- Records to process:
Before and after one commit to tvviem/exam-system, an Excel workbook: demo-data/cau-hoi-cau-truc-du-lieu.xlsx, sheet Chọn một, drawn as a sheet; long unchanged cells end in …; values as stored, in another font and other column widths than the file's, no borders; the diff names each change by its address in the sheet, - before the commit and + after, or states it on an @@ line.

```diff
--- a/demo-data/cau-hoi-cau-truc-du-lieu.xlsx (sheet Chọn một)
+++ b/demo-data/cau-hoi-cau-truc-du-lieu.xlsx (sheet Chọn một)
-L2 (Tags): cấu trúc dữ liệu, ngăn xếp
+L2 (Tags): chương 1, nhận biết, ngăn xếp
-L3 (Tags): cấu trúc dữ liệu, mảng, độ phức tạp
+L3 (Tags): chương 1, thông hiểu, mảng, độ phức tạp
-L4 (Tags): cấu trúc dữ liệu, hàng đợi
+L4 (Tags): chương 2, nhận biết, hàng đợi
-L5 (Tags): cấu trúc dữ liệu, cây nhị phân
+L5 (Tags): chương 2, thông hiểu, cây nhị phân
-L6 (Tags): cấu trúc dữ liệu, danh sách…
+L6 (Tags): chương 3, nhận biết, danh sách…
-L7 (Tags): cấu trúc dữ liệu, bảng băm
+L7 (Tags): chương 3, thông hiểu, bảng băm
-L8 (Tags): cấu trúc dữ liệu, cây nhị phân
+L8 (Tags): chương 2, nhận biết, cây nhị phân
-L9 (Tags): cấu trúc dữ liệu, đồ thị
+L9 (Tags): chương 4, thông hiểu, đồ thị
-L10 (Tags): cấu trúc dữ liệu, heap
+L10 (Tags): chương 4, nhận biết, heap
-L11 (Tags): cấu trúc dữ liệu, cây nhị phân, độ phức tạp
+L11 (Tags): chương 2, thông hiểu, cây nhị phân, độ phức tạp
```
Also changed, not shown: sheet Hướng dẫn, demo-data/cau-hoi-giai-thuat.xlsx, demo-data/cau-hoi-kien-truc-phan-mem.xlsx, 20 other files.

---

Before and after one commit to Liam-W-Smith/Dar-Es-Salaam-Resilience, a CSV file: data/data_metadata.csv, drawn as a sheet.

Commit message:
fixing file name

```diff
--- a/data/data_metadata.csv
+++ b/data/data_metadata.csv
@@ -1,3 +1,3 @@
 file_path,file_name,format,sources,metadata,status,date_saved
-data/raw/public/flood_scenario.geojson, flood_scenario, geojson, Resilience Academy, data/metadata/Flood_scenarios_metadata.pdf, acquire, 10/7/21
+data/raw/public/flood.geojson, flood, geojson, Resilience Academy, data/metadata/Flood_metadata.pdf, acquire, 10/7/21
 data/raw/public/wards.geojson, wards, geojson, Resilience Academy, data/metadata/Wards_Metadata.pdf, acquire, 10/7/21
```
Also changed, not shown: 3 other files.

---

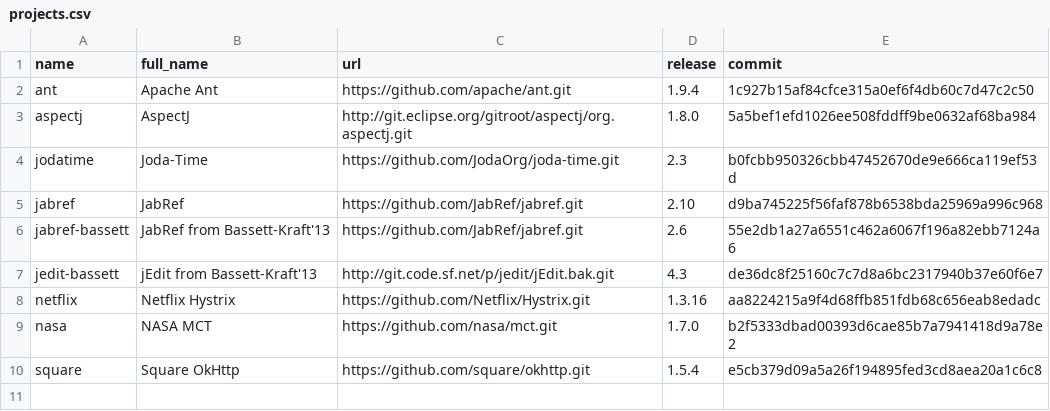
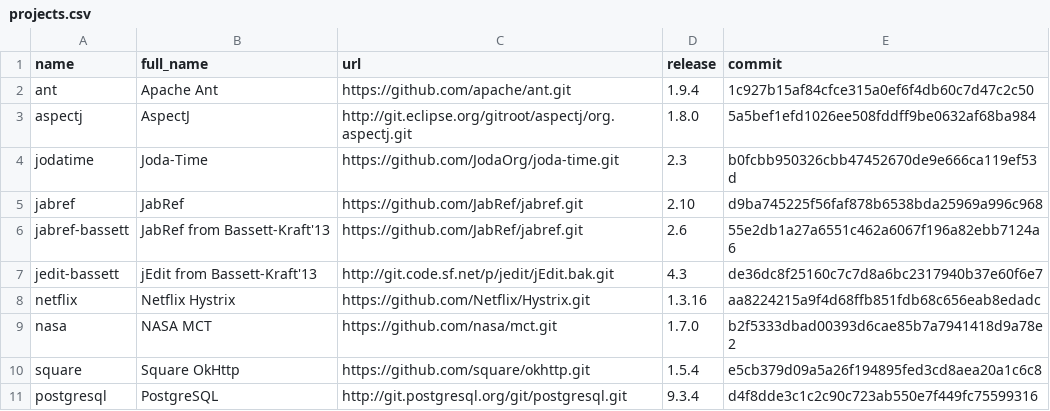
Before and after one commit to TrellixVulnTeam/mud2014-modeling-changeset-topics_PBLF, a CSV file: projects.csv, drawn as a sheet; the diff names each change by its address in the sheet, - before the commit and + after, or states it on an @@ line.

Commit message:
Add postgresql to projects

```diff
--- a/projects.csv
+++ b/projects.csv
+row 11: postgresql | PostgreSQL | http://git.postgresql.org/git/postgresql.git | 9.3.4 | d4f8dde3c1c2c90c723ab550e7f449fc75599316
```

- Work order: When a line contains the string "heap", copy it from the records.

- Answer to the exercise:
-L10 (Tags): cấu trúc dữ liệu, heap
+L10 (Tags): chương 4, nhận biết, heap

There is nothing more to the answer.